Two years into its term and with the impeachment trial over, the Aquino Administration now owns its next 4 years of Government. The bad news? It can no longer blame the past for its failures. It’s show time.
Where are we today?
Economically, we are significantly better than we were 2 years ago but short of where we need to be. The stock market and real estate are at record highs, foreign investments are flowing in albeit selectively, our banking system is sound, our fiscal situation is improving and we could soon earn an investment grade rating.
Yet that is not enough. We are uncompetitive in manufacturing, there is little value added in our exports and extractive resources, our infrastructure is decaying (witness the power situation in the south and the state of our airports), our educational system cannot cope with the increasing demands for skilled manpower.
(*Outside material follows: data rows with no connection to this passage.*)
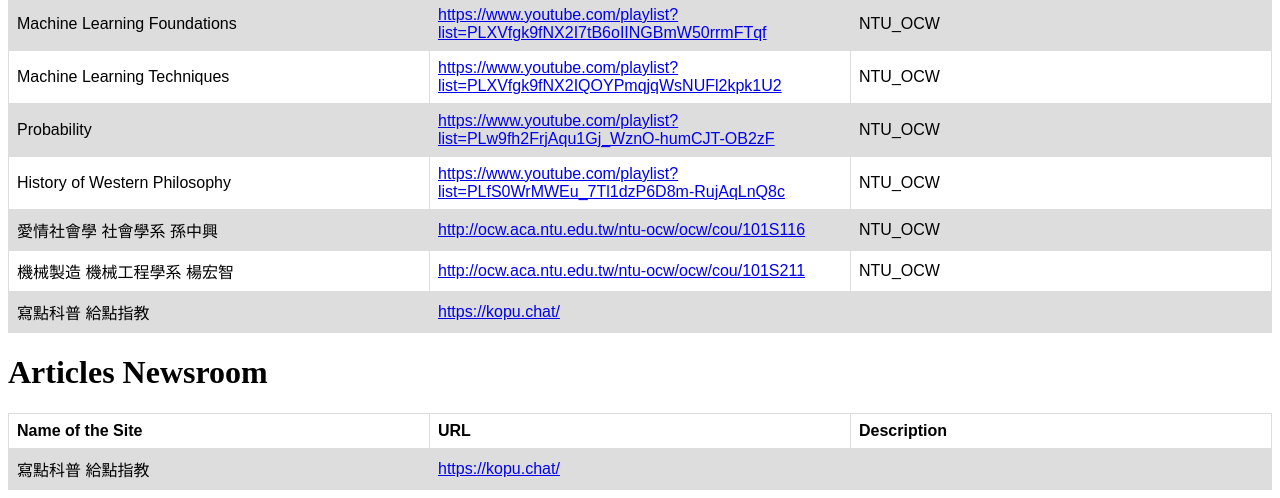
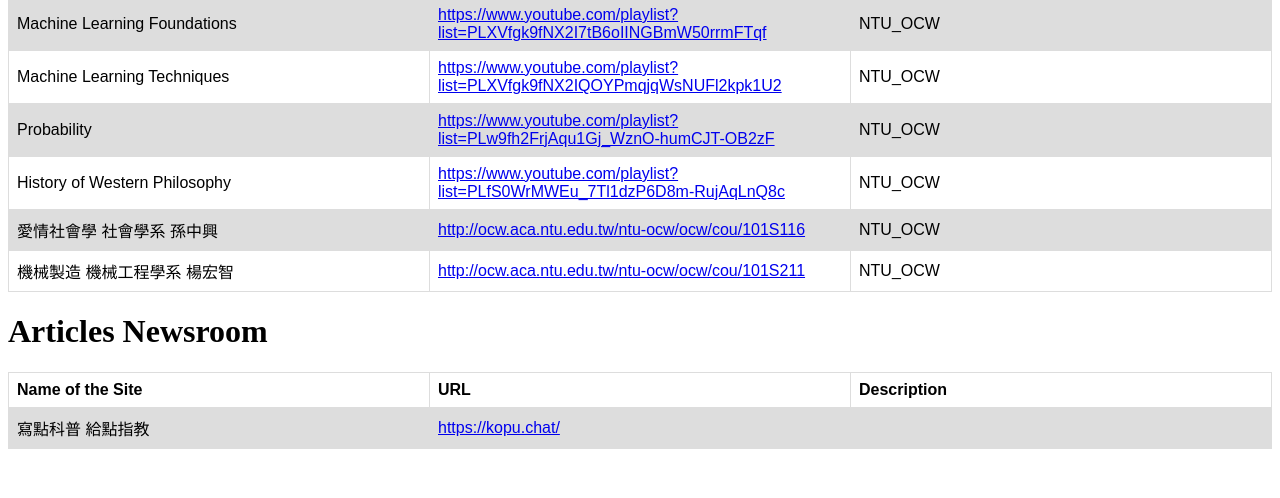
Before and after one commit to BingHung/BingHung.github.io, a plain HTML site: page BingMain_Links.html in a window 1280 px wide. Shown: the part 689-1187 px from the top of the page. After the commit the page ends 1146 px from the top, so only its background shows below. Drawn offline with Linux system fonts and the light colour scheme.

Commit message:
links remove

```diff
--- a/BingMain_Links.html
+++ b/BingMain_Links.html
@@ -136,11 +136,6 @@ tr:nth-child(even) {
     <td><a href="http://ocw.aca.ntu.edu.tw/ntu-ocw/ocw/cou/101S211">http://ocw.aca.ntu.edu.tw/ntu-ocw/ocw/cou/101S211</a></td>
     <td>NTU_OCW</td>
   </tr>
-  <tr>
-      <td>寫點科普 給點指教</td>
-      <td><a href="https://kopu.chat/">https://kopu.chat/</a></td>
-      <td></td>
-    </tr>
 </table>
 
 <h1>Articles Newsroom</h1>
```
Also changed, not shown: WN.JPG (deleted).
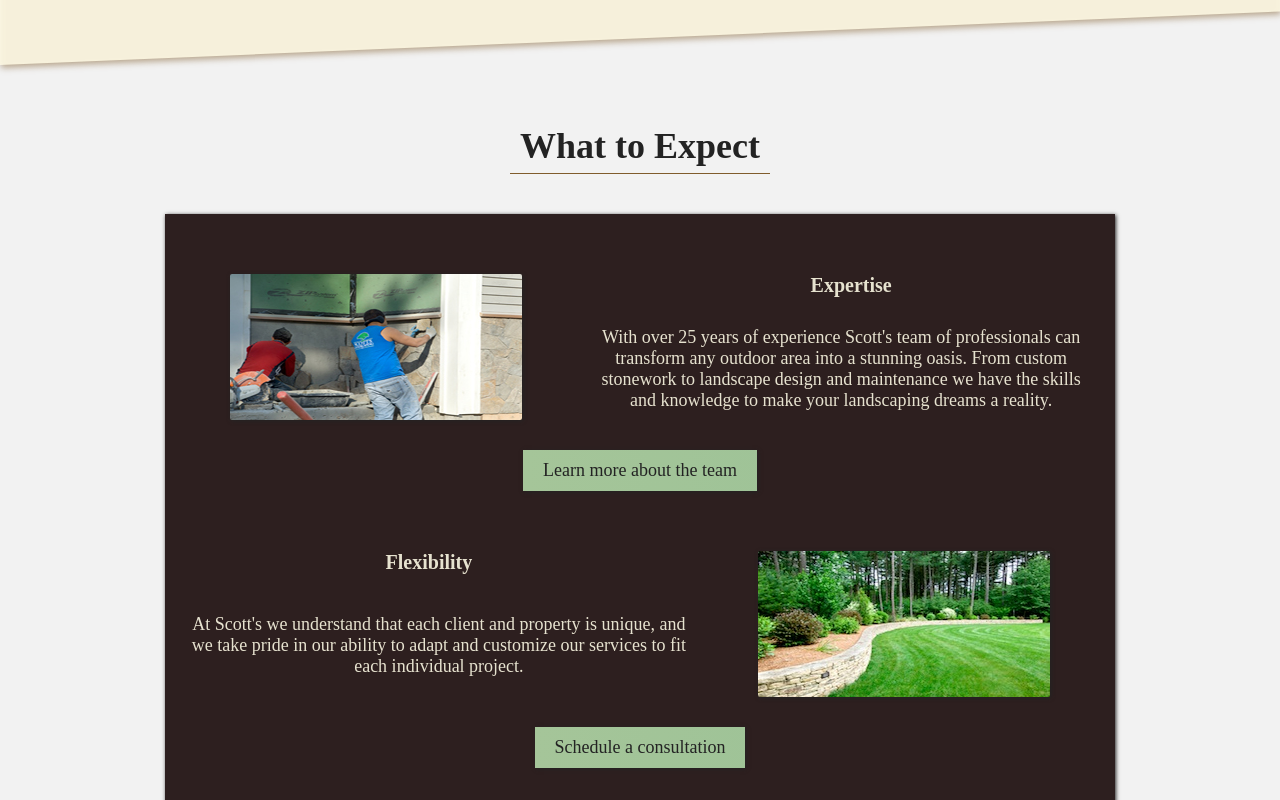
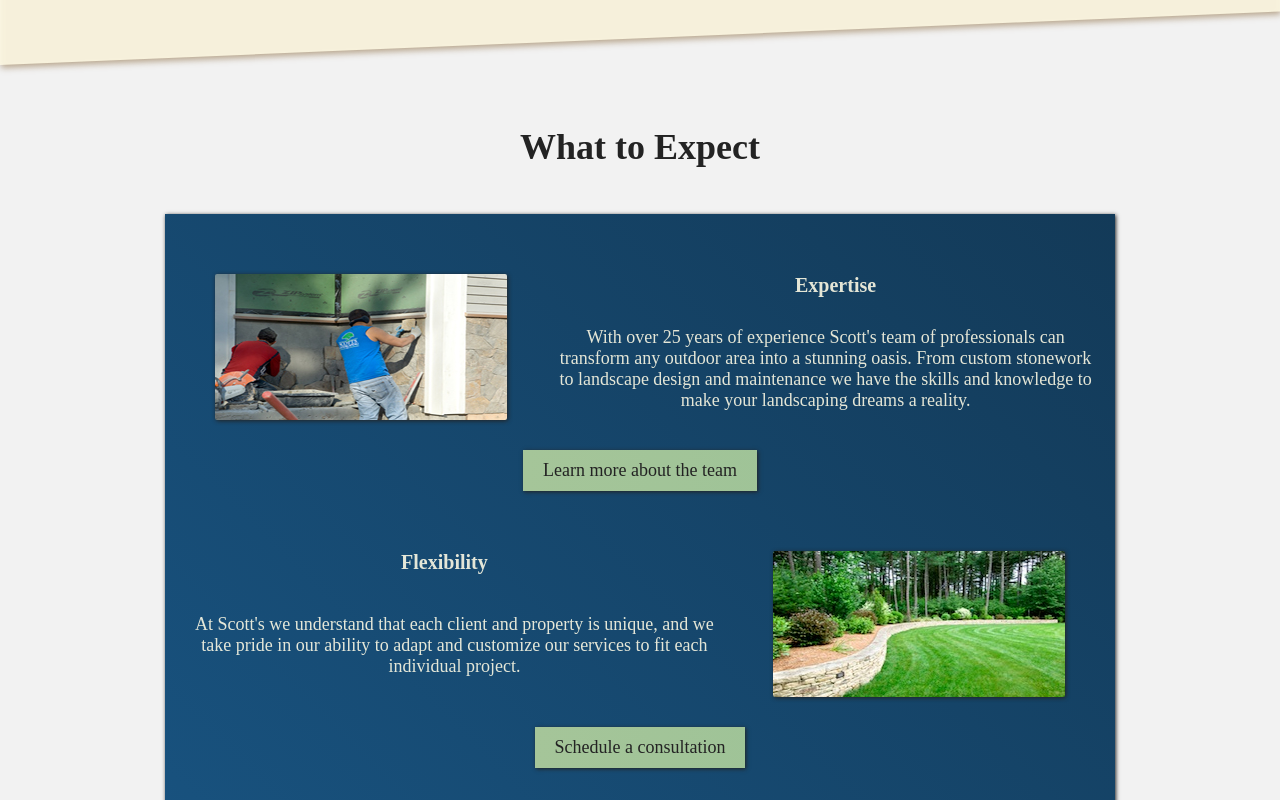
Before and after one commit to cbowman422/scottslandscaping, a React (Create React App) app: page / in a window 1280 px wide. Shown: the part 1320-2120 px from the top of the page. Built offline with nearby package versions, Linux system fonts and the light colour scheme.

Commit message:
fix transform Y

```diff
--- a/src/css/App.css
+++ b/src/css/App.css
@@ -16,10 +16,13 @@
   --white: #f2f2f2;
   --gray: #b7c2b2;
   --gray-highlight: #7d8e76;
+  --blue: rgba(25, 86, 133);
+  --blue-highlight: rgb(19, 58, 88);
   --green: rgb(148, 192, 148);
   --yellow: rgba(253, 249, 228, 0.895);
   --purple: rgb(77, 64, 113);
-  --brown: rgb(45, 31, 31);
+  --brown: rgb(43, 37, 37);
+  --brown-highlight: rgb(39, 35, 34) ;
   --lightgreen: rgb(165, 197, 153);
   --lightgreen-highlight: rgb(206, 228, 144);
   --transition: all 0.5s ease-in-out;
--- a/src/css/Home.css
+++ b/src/css/Home.css
@@ -2,7 +2,7 @@
 /* ------------------------- HERO CSS -------------------------- */
 
 .hero-container{
-  background-image: linear-gradient(rgba(25, 86, 133, 1), rgba(0, 0, 0, 0)), url('../images/13-164-068-walls.jpeg') ;
+  background-image: linear-gradient(var(--blue), rgba(0, 0, 0, 0)), url('../images/13-164-068-walls.jpeg') ;
   background-size: cover;
   background-position: center;
   width: 100%;
@@ -57,6 +57,12 @@
 /* ------------------------- WELCOME CSS -------------------------- */
 
 
+.home-welcome-details-container{
+  /* border: solid green;  */
+  place-items: center;
+  transform: translateY(21px);
+}
+
 .home-welcome-statement-container{
   display: flex;
   flex-direction: column;
@@ -81,8 +87,8 @@
 
 .home-welcome-details-container-bg{
   /* border: solid slateblue; */
-  margin: 10px;
-  background-color: var(--brown);
+  margin: 10px 0;
+  background-image: linear-gradient(45deg,  var(--blue),  var(--blue-highlight) );
   box-shadow: 1px 1px 4px var(--black);
   padding: 10px 0;
 
@@ -97,16 +103,9 @@
   color: var(--black);
 }
 
-.home-welcome-details-container{
-  /* border: solid green; */
-  padding-top: 20px;
-  place-items: center;
-}
-
 .home-welcome-details-intro{
   text-align: center;
   font-size: 5vw;
-  border-bottom: 1px solid rgba(116, 76, 23, 0.9);
   width: 36vw;
   padding-bottom: 6px;
   margin: 40px auto;
@@ -295,7 +294,7 @@
   }
 
   .home-welcome-details-container-bg{
-    margin: 0 40px;
+    margin: 0;
     padding-top: 40px;
   }
 
@@ -305,7 +304,7 @@
 
   .home-welcome-details{
     display: grid;
-    grid-template-columns: .8fr 1fr;
+    grid-template-columns: .7fr 1fr;
     grid-template-rows: .1fr 1fr .1fr;
     grid-template-areas:
     "img title"
@@ -317,7 +316,7 @@
 
   .home-welcome-details-alt{
     display: grid;
-    grid-template-columns: 1fr .8fr;
+    grid-template-columns: 1fr .7fr;
     grid-template-rows: .1fr 1fr .1fr;
     grid-template-areas:
     "title img"
```
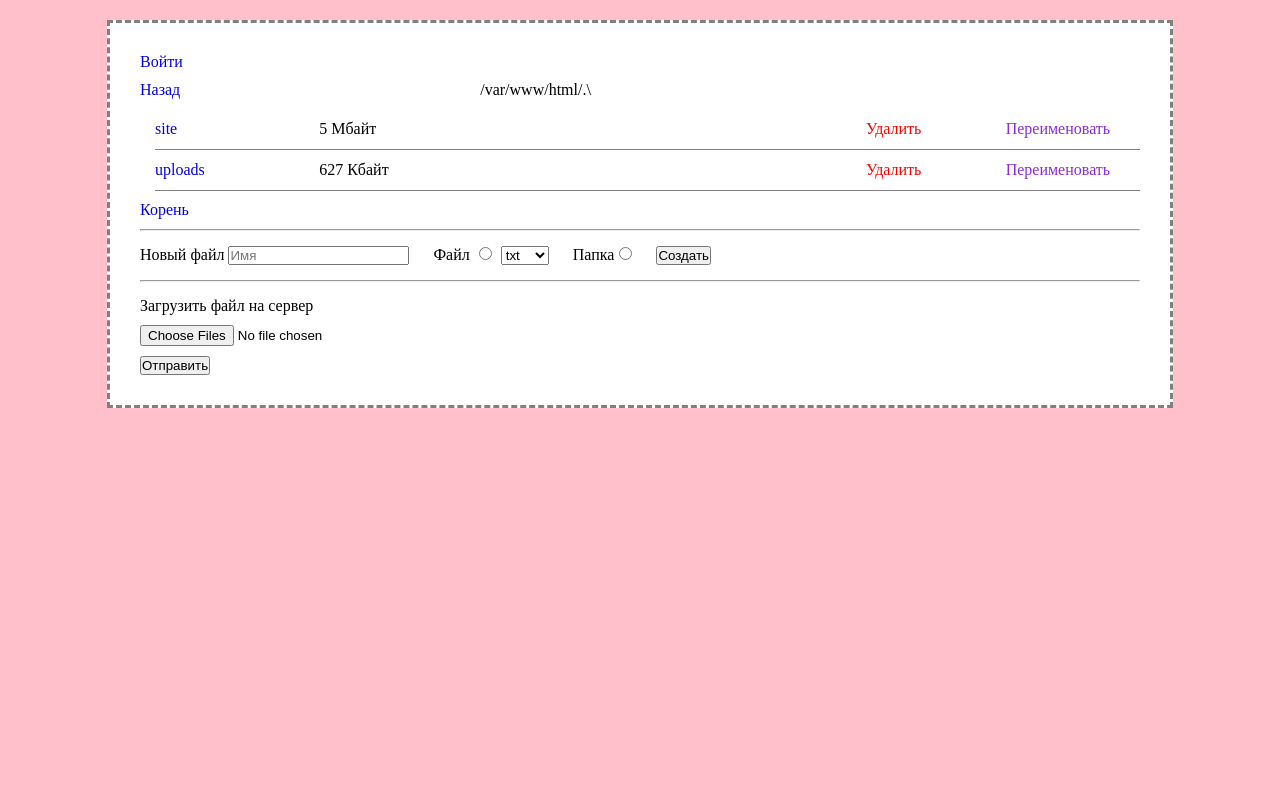
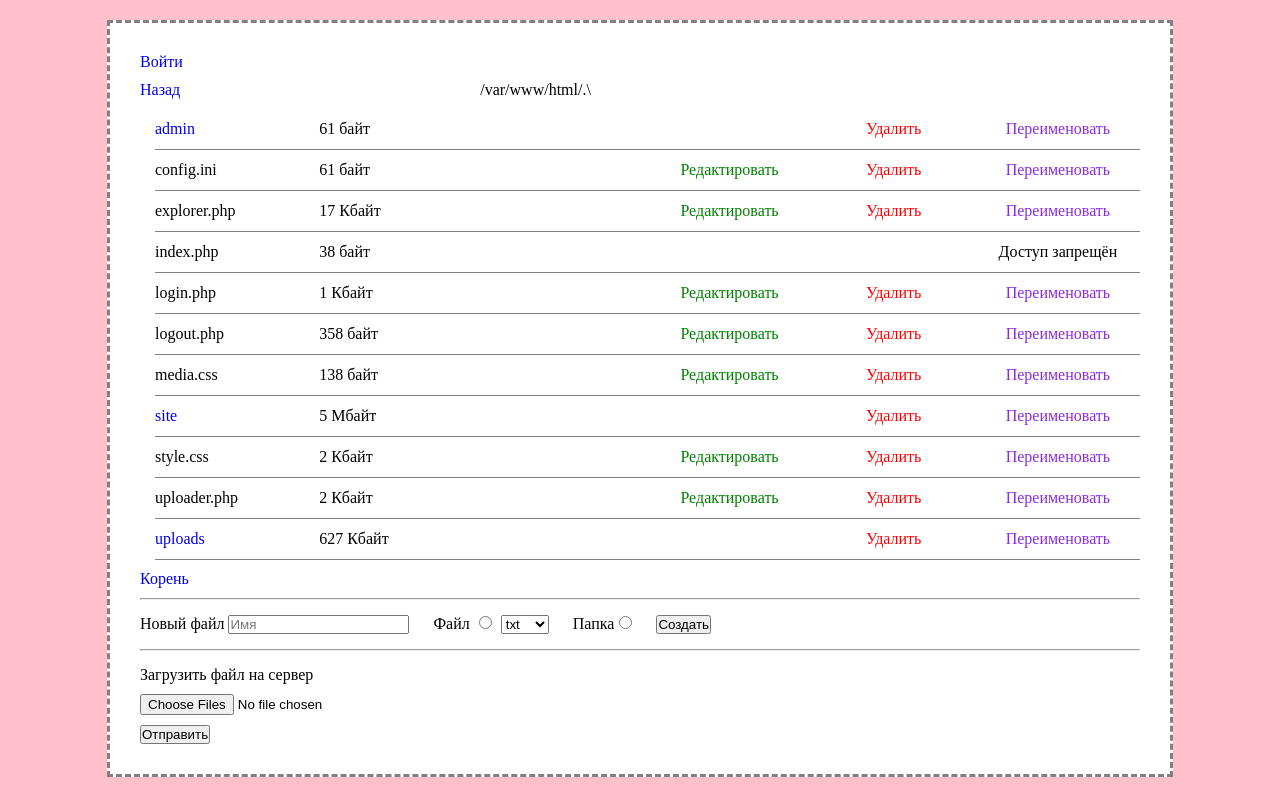
Before and after one commit to Renat-Bedritsky/PHP_7, a PHP site: page / in a window 1280 px wide. Run offline with PHP 8.4, Linux system fonts and the light colour scheme.

Commit message:
Update_1

```diff
--- a/config.ini
+++ b/config.ini
@@ -1,2 +1,2 @@
 login = "admin"
-password = "123456"
+password = "e10adc3949ba59abbe56e057f20f883e"
--- a/explorer.php
+++ b/explorer.php
@@ -198,20 +198,21 @@
 ?>
 
 <form method='POST' class='formEdit'>
-    <textarea name='content'><?= $content; ?></textarea>
+    <textarea name='content'><?= htmlspecialchars_decode($content); ?></textarea>
     <span class='editButton'>
         <button name='edit' type='submit' value='editYes'>Сохранить</button>
         <button name='edit' type='submit' value='editNo'>Отмена</button>
     </span>
 </form>
-
+<?php echo $_SERVER['DOCUMENT_ROOT']; ?>
 <?php
     if (isset($_POST['edit'])) {
         if ($_POST['edit'] == 'editYes') {                                            // Если пользователь нажал кнопку "Сохранить"
-            file_put_contents($dir.'/'.$edit, $_POST['content']);                     // file_put_contents записывает содержимое textarea в файл (путь к файлу, "кодировка UTF-8" . путь к textarea)
+            $codeUTF8 = mb_convert_encoding($_POST['content'], "UTF-8");    // Перекодировка в UTF-8, "EUC-JP"
+            file_put_contents($dir.'/'.$edit, $codeUTF8);                             // file_put_contents записывает содержимое textarea в файл (путь к файлу, путь к textarea)
             header("location: /admin/?dir=$dir");                                     // Выполняется перевод на текущую директорию
         }
-        else if ($_POST['edit'] == 'editNo') {header("location: /admin/?dir=$dir");   // Выполняется перевод на текущую директорию
+        else if ($_POST['edit'] == 'editNo') {header("location: ".$_SERVER['DOCUMENT_ROOT']."/admin/?dir=$dir");   // Выполняется перевод на текущую директорию
         }
     }
 }?>
@@ -221,9 +222,10 @@
 
 
 <div class="window">
-<div class="wrapper">
 
 
+
+<div class="wrapper">
 
 <!-- Переводит на скрипт с авторизацией -->
 
@@ -236,7 +238,7 @@
 <!-- Скрипт для выхода из аккаунта -->
 
 <?php
-if (!empty($_COOKIE['login']) && !empty($_COOKIE['password'])) {
+if (!empty($_COOKIE['login'])) {
     echo '<style>.loginExit{display:block;}</style>';          // Выводит форму
 ?>
 
@@ -244,13 +246,23 @@
     <button name="loginExit">Выйти</button>
 </form>
 
-<?php if (isset($_POST['loginExit'])) header('location: ./logout.php'); } ?>
+<?php if (isset($_POST['loginExit'])) header('location: ./logout.php'); }
+
+
+
+// Отображает какой пользователь авторизован
+if (isset($_COOKIE['login'])) {
+    $iniArr = parse_ini_file($_SERVER['DOCUMENT_ROOT'].'/admin/config.ini');
+    echo $iniArr['login'];
+} ?>
+
+
+
+</div>
 
 
 
 <!-- Формирование списка -->
-
-</div>
 
 <?php foreach ($arHere as $path) {
     if ($path == '.') continue;
@@ -278,10 +290,11 @@
 
         <?php
 
+        if (preg_match($checkDir, $dir)) {
             // Скрывает папки и файлы, когда пользователь не авторизирован
-        if (isset($_COOKIE['login']) && isset($_COOKIE['password'])) {
+            if (isset($_COOKIE['login'])) {
                 $iniArr = parse_ini_file($_SERVER['DOCUMENT_ROOT'].'/admin/config.ini');
-            if ($_COOKIE['login'] == $iniArr['login'] && $_COOKIE['password'] == $iniArr['password']) {
+                if ($_COOKIE['login'] != $iniArr['login']) {
                     if ($path == 'style.css' || $path == 'explorer.php' || $path == 'media.css' || $path == 'uploader.php' || $path == 'config.ini' || $path == 'login.php' || $path == 'logout.php') {
                         continue;
                     }
@@ -290,6 +303,7 @@
             else {
                 if ($path == 'index.php' || $path == 'style.css' || $path == 'explorer.php' || $path == 'media.css' || $path == 'uploader.php' || $path == 'config.ini' || $path == 'login.php' || $path == 'logout.php') {
                     continue;
+                }
             }
         }
 
--- a/style.css
+++ b/style.css
@@ -34,7 +34,7 @@
 
 .loginExit button {
     background-color: white;
-    margin-left: 50px;
+    margin: 0 50px;
 }
 
 .formEdit {
```
Also changed, not shown: login.php (+5 -4 lines). Lines whose indentation alone changed are shown as unchanged.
The number of unemployed and underemployed continues to grow as does the income inequality. The only beneficiaries of the economic surge have been the wealthy.
We have eradicated big time corruption –the ZTE, DBP/Philex and MRT muggings- but it remains an everyday occurrence for the man in the street. Justice is still subject to influence and the highest bidder. I have personal experience of this.
Despite the fanfare, corruption in the bureaucracy is unabated. Like the iceberg that sank the Titanic, 90% of corruption is hidden underwater. The most notable example is in the Dept. of Education where purchasing and moneyflows are controlled by syndicates. In a story that could soon surface, the Department has stopped remitting salary deductions to at least one financial institution with teacher loans, threatening to push it into banruptcy.
Not much has changed in our political culture. The line-ups for next year’s elections show that family dynasties and money are still the driving forces. The Ampatuans and corporate criminals are still out in the streets, protected by influence and expensive lawyers.
All this explains why, despite the headlines about our improved economy and governance, the President’s poll numbers are declining. The Filipino does not see the Government as relevant to him and when he does it is its ugly side.
The President’s State of the Nation is due in July. We hope it will not be an ode to the Administration’s achievements but a detailed prescription for the future. We hope it will not be a compendium of platitudes but a checklist of things to do and how to do it.